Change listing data
-- Opening Marker --
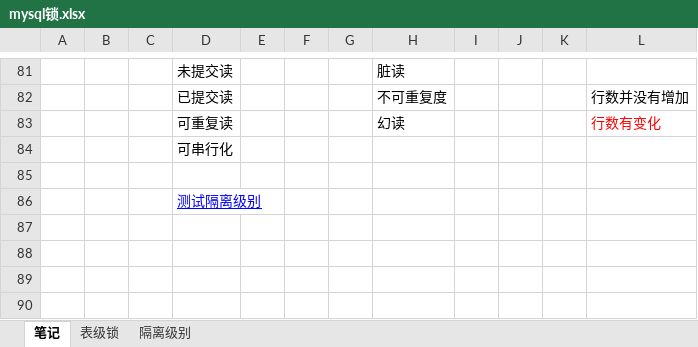
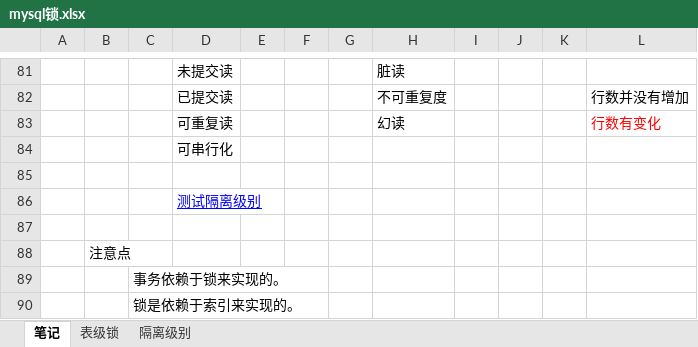
Before and after one commit to lwei20000/com-netty, an Excel workbook: src/main/resources/notepad/mysql/mysql锁.xlsx, sheet 笔记, drawn as a sheet; only a part is shown, gaps mark what is left out; values as stored, in another font and other column widths than the file's, no borders; charts and pictures not drawn; the diff names each change by its address in the sheet, - before the commit and + after, or states it on an @@ line.

```diff
--- a/src/main/resources/notepad/mysql/mysql锁.xlsx (sheet 笔记)
+++ b/src/main/resources/notepad/mysql/mysql锁.xlsx (sheet 笔记)
+row 87: (empty)
+row 88:  | 注意点
+row 89:  |  | 事务依赖于锁来实现的。
+row 90:  |  | 锁是依赖于索引来实现的。
```
Also changed, not shown: sheet 隔离级别.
-- Closing Marker --
**Assigned task**
All of the lines above that carry the string "sheet" need to be found and copied.

**Output for this exercise**
Before and after one commit to lwei20000/com-netty, an Excel workbook: src/main/resources/notepad/mysql/mysql锁.xlsx, sheet 笔记, drawn as a sheet; only a part is shown, gaps mark what is left out; values as stored, in another font and other column widths than the file's, no borders; charts and pictures not drawn; the diff names each change by its address in the sheet, - before the commit and + after, or states it on an @@ line.
--- a/src/main/resources/notepad/mysql/mysql锁.xlsx (sheet 笔记)
+++ b/src/main/resources/notepad/mysql/mysql锁.xlsx (sheet 笔记)
Also changed, not shown: sheet 隔离级别.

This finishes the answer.